Source records section start
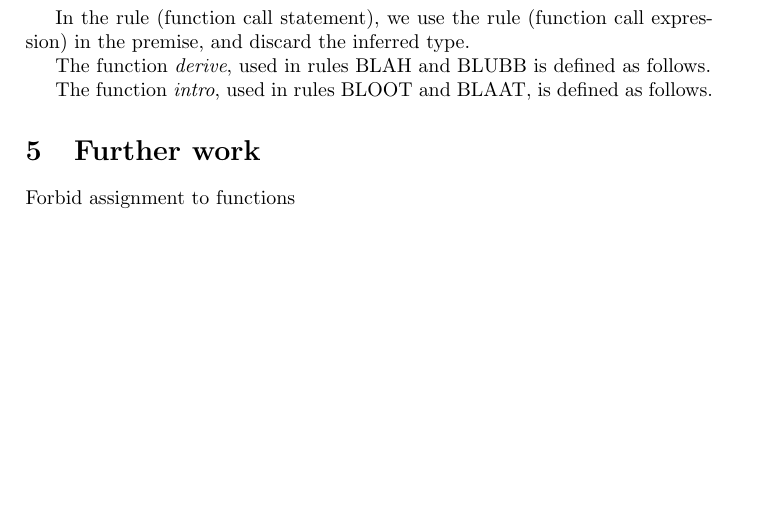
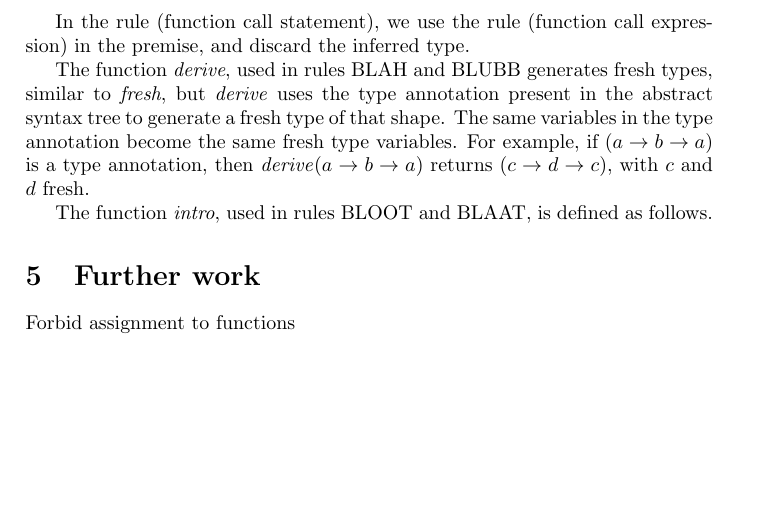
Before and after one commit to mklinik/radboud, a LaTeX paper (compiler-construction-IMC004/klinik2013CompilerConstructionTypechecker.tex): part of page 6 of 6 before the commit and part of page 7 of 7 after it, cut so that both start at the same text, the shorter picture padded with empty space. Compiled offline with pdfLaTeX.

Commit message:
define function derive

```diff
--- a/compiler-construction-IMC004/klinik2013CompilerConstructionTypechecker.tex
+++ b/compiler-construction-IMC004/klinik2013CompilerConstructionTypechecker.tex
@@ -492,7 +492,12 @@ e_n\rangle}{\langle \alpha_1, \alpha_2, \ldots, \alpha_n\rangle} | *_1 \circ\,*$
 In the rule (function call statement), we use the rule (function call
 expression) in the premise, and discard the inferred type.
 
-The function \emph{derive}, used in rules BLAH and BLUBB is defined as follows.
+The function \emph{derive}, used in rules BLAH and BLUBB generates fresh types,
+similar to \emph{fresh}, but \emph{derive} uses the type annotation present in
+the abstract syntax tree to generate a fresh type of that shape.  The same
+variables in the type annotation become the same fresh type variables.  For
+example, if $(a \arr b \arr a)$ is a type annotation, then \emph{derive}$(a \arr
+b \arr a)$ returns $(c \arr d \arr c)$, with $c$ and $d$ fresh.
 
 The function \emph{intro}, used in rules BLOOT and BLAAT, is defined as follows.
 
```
Source records section end
Write out each line of the data exactly; the images should be left out.

* Exercise response:
Before and after one commit to mklinik/radboud, a LaTeX paper (compiler-construction-IMC004/klinik2013CompilerConstructionTypechecker.tex): part of page 6 of 6 before the commit and part of page 7 of 7 after it, cut so that both start at the same text, the shorter picture padded with empty space. Compiled offline with pdfLaTeX.

Commit message:
define function derive

```diff
--- a/compiler-construction-IMC004/klinik2013CompilerConstructionTypechecker.tex
+++ b/compiler-construction-IMC004/klinik2013CompilerConstructionTypechecker.tex
@@ -492,7 +492,12 @@ e_n\rangle}{\langle \alpha_1, \alpha_2, \ldots, \alpha_n\rangle} | *_1 \circ\,*$
 In the rule (function call statement), we use the rule (function call
 expression) in the premise, and discard the inferred type.
 
-The function \emph{derive}, used in rules BLAH and BLUBB is defined as follows.
+The function \emph{derive}, used in rules BLAH and BLUBB generates fresh types,
+similar to \emph{fresh}, but \emph{derive} uses the type annotation present in
+the abstract syntax tree to generate a fresh type of that shape.  The same
+variables in the type annotation become the same fresh type variables.  For
+example, if $(a \arr b \arr a)$ is a type annotation, then \emph{derive}$(a \arr
+b \arr a)$ returns $(c \arr d \arr c)$, with $c$ and $d$ fresh.
 
 The function \emph{intro}, used in rules BLOOT and BLAAT, is defined as follows.
 
```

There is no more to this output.